[Exercise input — start]
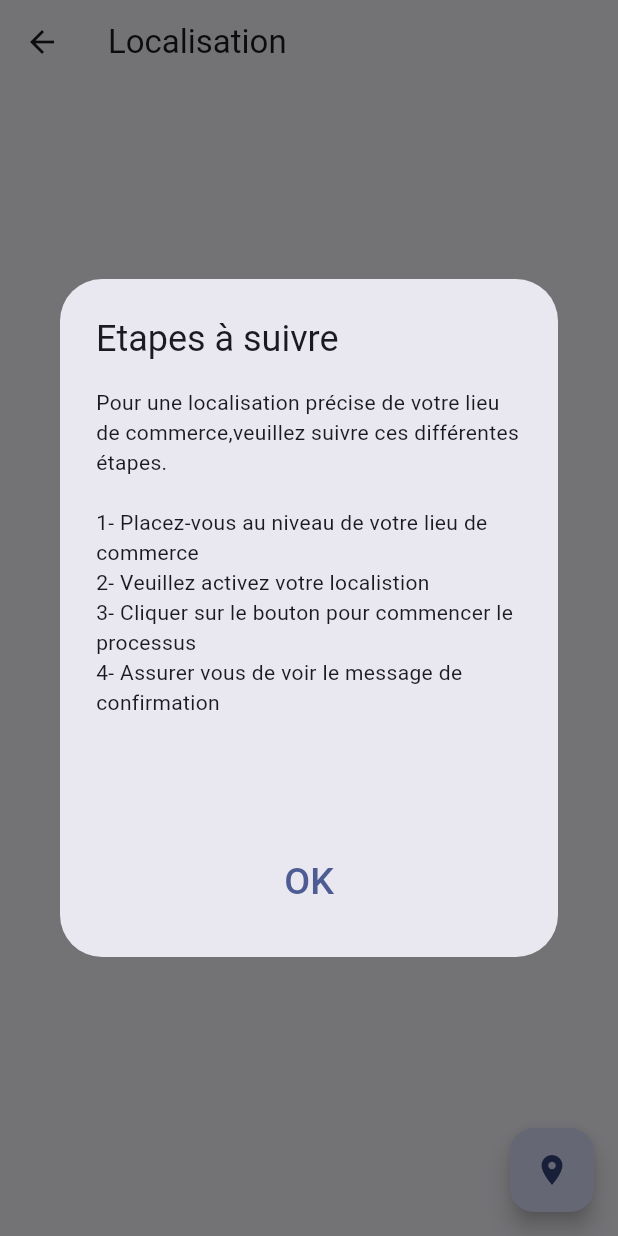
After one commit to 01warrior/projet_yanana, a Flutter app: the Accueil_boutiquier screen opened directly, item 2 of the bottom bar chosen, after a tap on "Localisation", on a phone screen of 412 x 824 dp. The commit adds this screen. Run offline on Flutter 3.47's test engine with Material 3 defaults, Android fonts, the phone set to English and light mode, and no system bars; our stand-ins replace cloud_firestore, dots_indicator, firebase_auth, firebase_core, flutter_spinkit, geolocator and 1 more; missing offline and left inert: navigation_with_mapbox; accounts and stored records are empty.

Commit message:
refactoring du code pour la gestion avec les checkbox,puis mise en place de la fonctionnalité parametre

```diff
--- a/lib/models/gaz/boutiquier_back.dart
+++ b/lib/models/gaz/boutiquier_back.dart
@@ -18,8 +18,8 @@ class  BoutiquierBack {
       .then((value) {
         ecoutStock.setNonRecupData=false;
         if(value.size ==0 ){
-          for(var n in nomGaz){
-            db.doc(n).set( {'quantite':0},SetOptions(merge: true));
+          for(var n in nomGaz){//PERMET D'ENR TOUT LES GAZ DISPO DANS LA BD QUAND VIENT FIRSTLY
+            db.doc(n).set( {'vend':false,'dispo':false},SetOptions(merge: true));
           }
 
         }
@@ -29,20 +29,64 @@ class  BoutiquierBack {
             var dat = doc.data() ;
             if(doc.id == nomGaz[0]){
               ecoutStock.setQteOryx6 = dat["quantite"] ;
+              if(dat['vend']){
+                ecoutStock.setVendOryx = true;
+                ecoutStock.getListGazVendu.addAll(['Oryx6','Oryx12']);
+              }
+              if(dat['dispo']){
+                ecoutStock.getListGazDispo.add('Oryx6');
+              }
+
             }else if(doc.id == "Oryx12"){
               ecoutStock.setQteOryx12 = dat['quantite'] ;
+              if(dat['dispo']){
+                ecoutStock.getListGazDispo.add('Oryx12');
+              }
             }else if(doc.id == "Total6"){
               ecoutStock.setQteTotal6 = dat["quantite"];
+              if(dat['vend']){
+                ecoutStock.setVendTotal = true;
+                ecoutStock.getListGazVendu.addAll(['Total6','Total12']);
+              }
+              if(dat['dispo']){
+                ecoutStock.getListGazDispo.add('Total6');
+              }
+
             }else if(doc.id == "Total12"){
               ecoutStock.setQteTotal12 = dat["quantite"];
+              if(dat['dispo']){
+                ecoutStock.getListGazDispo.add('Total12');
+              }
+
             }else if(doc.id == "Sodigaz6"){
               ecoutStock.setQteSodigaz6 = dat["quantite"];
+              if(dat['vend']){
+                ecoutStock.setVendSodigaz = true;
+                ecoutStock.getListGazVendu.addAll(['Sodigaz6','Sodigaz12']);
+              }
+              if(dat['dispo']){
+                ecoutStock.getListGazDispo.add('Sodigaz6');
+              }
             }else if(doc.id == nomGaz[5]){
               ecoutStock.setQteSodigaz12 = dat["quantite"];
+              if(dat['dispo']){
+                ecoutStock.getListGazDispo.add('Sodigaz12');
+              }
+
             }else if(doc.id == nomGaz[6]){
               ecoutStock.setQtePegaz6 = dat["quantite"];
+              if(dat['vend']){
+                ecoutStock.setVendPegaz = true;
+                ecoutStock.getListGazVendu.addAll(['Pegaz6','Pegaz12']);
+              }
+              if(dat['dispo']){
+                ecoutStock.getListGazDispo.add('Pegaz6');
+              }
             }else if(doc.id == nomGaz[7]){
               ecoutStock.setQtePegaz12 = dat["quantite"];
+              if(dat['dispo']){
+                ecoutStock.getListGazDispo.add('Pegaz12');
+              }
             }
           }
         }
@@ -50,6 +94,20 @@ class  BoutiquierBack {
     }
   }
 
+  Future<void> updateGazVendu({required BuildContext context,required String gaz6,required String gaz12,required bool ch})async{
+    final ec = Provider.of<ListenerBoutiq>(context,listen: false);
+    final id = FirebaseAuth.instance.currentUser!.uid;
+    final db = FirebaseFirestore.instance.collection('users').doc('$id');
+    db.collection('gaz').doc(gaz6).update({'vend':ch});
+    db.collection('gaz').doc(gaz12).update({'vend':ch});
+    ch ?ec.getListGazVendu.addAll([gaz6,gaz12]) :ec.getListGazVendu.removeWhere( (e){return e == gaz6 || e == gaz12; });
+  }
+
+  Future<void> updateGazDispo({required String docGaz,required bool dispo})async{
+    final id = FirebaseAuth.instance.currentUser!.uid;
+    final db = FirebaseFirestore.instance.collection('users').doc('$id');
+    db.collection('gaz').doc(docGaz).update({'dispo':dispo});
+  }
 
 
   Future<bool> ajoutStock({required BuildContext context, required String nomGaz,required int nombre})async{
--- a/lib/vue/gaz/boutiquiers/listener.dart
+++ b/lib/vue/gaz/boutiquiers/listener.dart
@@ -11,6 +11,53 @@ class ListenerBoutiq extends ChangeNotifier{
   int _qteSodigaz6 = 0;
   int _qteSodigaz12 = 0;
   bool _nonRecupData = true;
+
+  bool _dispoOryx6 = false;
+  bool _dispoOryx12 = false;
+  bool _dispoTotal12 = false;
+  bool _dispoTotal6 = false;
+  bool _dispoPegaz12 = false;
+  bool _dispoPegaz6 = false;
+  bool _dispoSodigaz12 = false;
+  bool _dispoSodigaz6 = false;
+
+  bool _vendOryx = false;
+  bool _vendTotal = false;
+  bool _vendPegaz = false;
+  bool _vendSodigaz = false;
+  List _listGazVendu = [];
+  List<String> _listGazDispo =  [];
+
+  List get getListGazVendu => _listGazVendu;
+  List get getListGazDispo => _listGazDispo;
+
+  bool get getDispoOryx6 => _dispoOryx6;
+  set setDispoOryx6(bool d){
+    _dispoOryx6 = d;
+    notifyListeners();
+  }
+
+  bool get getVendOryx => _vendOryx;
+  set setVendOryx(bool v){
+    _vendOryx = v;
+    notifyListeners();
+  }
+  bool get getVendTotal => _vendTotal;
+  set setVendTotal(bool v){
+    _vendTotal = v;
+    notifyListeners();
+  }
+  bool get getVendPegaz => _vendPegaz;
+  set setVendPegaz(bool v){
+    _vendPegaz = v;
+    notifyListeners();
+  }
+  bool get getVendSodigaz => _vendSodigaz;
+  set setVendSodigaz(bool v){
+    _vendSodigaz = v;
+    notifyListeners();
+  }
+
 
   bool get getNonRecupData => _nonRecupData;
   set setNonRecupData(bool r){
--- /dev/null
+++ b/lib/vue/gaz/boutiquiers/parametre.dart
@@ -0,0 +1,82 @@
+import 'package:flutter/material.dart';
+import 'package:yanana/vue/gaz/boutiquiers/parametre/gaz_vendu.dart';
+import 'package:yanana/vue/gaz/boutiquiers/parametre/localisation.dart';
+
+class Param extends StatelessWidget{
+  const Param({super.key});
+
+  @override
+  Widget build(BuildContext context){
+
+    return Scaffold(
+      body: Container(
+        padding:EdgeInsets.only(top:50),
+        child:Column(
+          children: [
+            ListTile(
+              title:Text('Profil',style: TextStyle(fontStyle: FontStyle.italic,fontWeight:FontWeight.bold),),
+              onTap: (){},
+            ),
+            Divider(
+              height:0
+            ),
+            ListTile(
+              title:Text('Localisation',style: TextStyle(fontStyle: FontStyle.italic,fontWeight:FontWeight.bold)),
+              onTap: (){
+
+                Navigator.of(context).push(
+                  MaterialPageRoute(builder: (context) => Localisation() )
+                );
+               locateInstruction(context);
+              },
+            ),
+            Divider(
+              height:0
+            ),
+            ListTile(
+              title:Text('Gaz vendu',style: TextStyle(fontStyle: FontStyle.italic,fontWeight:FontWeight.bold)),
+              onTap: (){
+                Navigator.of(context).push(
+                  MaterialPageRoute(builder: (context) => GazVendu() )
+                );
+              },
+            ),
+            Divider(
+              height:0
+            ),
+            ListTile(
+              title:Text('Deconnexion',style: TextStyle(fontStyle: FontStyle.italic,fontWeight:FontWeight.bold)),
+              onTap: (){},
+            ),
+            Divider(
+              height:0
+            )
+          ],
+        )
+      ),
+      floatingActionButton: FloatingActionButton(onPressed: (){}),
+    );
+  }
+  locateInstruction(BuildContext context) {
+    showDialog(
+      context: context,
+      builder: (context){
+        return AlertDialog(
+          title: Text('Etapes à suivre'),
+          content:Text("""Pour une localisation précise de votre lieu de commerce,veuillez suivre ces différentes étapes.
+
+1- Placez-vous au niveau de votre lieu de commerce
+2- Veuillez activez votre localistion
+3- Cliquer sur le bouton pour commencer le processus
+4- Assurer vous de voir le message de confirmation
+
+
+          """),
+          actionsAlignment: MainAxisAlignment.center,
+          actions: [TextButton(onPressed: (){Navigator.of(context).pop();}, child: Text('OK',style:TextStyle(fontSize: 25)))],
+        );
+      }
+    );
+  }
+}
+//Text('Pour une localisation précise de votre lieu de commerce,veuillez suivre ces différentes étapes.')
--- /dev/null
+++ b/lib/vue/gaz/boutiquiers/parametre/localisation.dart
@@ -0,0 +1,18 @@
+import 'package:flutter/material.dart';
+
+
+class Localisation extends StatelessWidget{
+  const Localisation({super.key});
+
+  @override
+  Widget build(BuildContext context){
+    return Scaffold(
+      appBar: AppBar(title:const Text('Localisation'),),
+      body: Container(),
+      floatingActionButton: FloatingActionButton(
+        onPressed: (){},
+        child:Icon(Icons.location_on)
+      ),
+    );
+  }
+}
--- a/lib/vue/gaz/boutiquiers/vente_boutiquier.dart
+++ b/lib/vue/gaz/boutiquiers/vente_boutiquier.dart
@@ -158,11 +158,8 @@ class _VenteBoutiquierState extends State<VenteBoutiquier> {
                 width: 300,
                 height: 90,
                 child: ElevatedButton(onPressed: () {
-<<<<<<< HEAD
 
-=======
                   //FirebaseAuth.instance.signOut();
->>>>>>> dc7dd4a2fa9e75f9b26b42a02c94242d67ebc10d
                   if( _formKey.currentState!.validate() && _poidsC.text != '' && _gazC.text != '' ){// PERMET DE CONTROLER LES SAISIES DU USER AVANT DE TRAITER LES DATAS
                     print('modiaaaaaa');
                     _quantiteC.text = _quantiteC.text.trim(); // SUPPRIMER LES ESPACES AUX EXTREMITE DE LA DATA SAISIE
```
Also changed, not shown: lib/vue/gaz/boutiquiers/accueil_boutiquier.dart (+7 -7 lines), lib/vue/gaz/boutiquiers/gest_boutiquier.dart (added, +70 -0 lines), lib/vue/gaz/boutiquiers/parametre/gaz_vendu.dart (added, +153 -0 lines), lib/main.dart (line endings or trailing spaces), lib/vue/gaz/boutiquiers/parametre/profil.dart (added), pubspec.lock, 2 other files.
[Exercise input — finish]
* What to produce *
Which of the lines above include the word "BoutiquierBack"? Copy each of them.

* Your response *
@@ -18,8 +18,8 @@ class  BoutiquierBack {
@@ -29,20 +29,64 @@ class  BoutiquierBack {
@@ -50,6 +94,20 @@ class  BoutiquierBack {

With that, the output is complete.